• _EXERCISE DETAILS_:
Write the data out again exactly, dropping any images it holds.

Records from a collection
┏━━
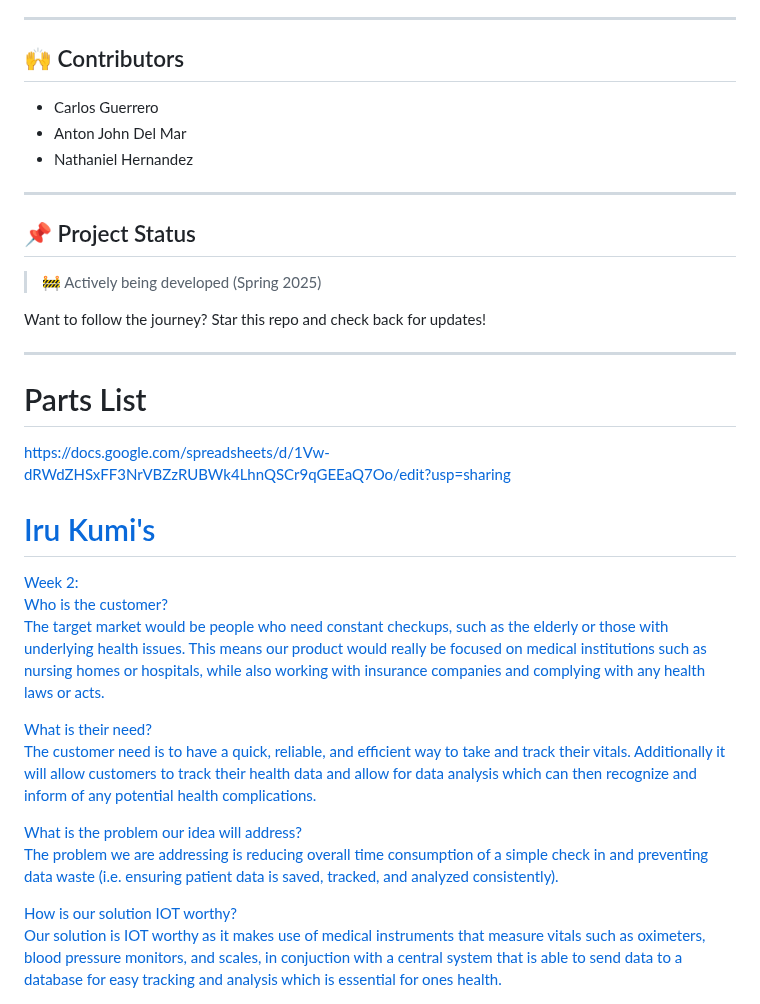
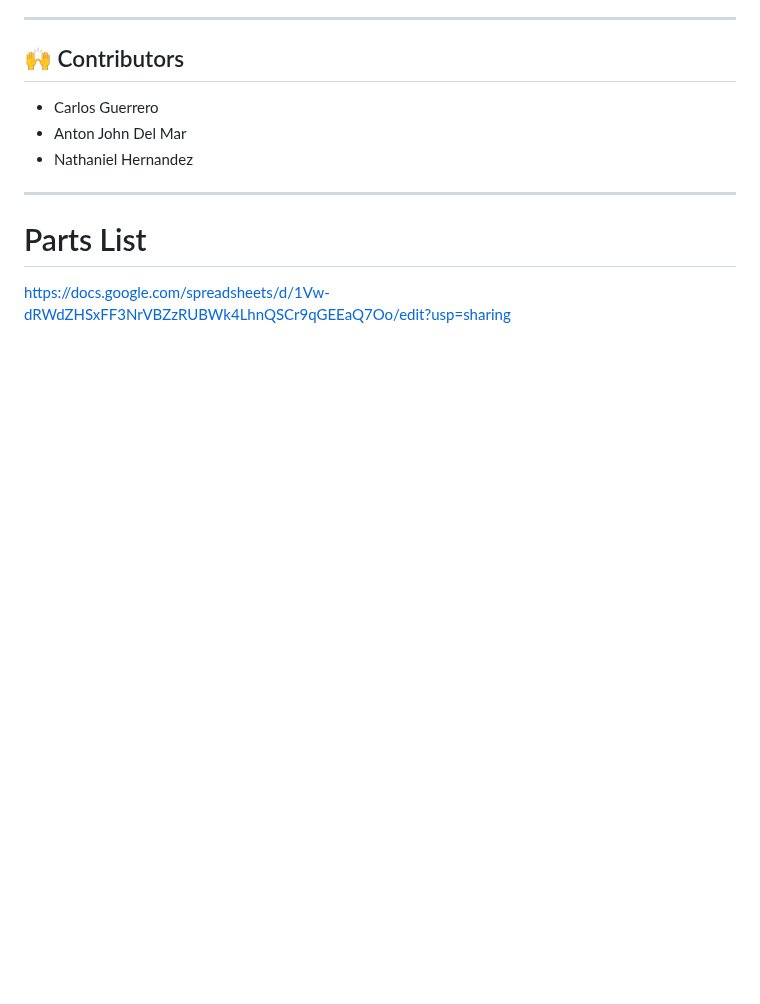
Before and after one commit to UCSD-ECE140/ECE140B-SP25-MedHome, a Markdown page: README.md, the part around one of its changes. GitHub-like rendering; blank space fills up the shorter version.

Commit message:
Updated old information !

```diff
--- a/README.md
+++ b/README.md
@@ -145,28 +141,6 @@ We aim to help two key groups:
 
 ---
 
-## 📌 Project Status
-
-> 🚧 Actively being developed (Spring 2025)
-
-Want to follow the journey? Star this repo and check back for updates!
-
----
-
 # Parts List
 <a href = "https://docs.google.com/spreadsheets/d/1Vw-dRWdZHSxFF3NrVBZzRUBWk4LhnQSCr9qGEEaQ7Oo/edit?usp=sharing" target = "_blank">
 https://docs.google.com/spreadsheets/d/1Vw-dRWdZHSxFF3NrVBZzRUBWk4LhnQSCr9qGEEaQ7Oo/edit?usp=sharing
-
-# Iru Kumi's
-Week 2: <br>
-Who is the customer? <br>
-The target market would be people who need constant checkups, such as the elderly or those with underlying health issues. This means our product would really be focused on medical institutions such as nursing homes or hospitals, while also working with insurance companies and complying with any health laws or acts.  <br>
-
-What is their need? <br>
-The customer need is to have a quick, reliable, and efficient way to take and track their vitals. Additionally it will allow customers to track their health data and allow for data analysis which can then recognize and inform of any potential health complications. <br>
-
-What is the problem our idea will address? <br>
-The problem we are addressing is reducing overall time consumption of a simple check in and preventing data waste (i.e. ensuring patient data is saved, tracked, and analyzed consistently). <br>
-
-How is our solution IOT worthy? <br>
-Our solution is IOT worthy as it makes use of medical instruments that measure vitals such as oximeters, blood pressure monitors, and scales, in conjuction with a central system that is able to send data to a database for easy tracking and analysis which is essential for ones health. <br>
```
Also changed, not shown: other parts of README.md (+11 -15 lines).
┗━━
• _ANSWER BELOW_:
Before and after one commit to UCSD-ECE140/ECE140B-SP25-MedHome, a Markdown page: README.md, the part around one of its changes. GitHub-like rendering; blank space fills up the shorter version.

Commit message:
Updated old information !

```diff
--- a/README.md
+++ b/README.md
@@ -145,28 +141,6 @@ We aim to help two key groups:
 
 ---
 
-## 📌 Project Status
-
-> 🚧 Actively being developed (Spring 2025)
-
-Want to follow the journey? Star this repo and check back for updates!
-
----
-
 # Parts List
 <a href = "https://docs.google.com/spreadsheets/d/1Vw-dRWdZHSxFF3NrVBZzRUBWk4LhnQSCr9qGEEaQ7Oo/edit?usp=sharing" target = "_blank">
 https://docs.google.com/spreadsheets/d/1Vw-dRWdZHSxFF3NrVBZzRUBWk4LhnQSCr9qGEEaQ7Oo/edit?usp=sharing
-
-# Iru Kumi's
-Week 2: <br>
-Who is the customer? <br>
-The target market would be people who need constant checkups, such as the elderly or those with underlying health issues. This means our product would really be focused on medical institutions such as nursing homes or hospitals, while also working with insurance companies and complying with any health laws or acts.  <br>
-
-What is their need? <br>
-The customer need is to have a quick, reliable, and efficient way to take and track their vitals. Additionally it will allow customers to track their health data and allow for data analysis which can then recognize and inform of any potential health complications. <br>
-
-What is the problem our idea will address? <br>
-The problem we are addressing is reducing overall time consumption of a simple check in and preventing data waste (i.e. ensuring patient data is saved, tracked, and analyzed consistently). <br>
-
-How is our solution IOT worthy? <br>
-Our solution is IOT worthy as it makes use of medical instruments that measure vitals such as oximeters, blood pressure monitors, and scales, in conjuction with a central system that is able to send data to a database for easy tracking and analysis which is essential for ones health. <br>
```
Also changed, not shown: other parts of README.md (+11 -15 lines).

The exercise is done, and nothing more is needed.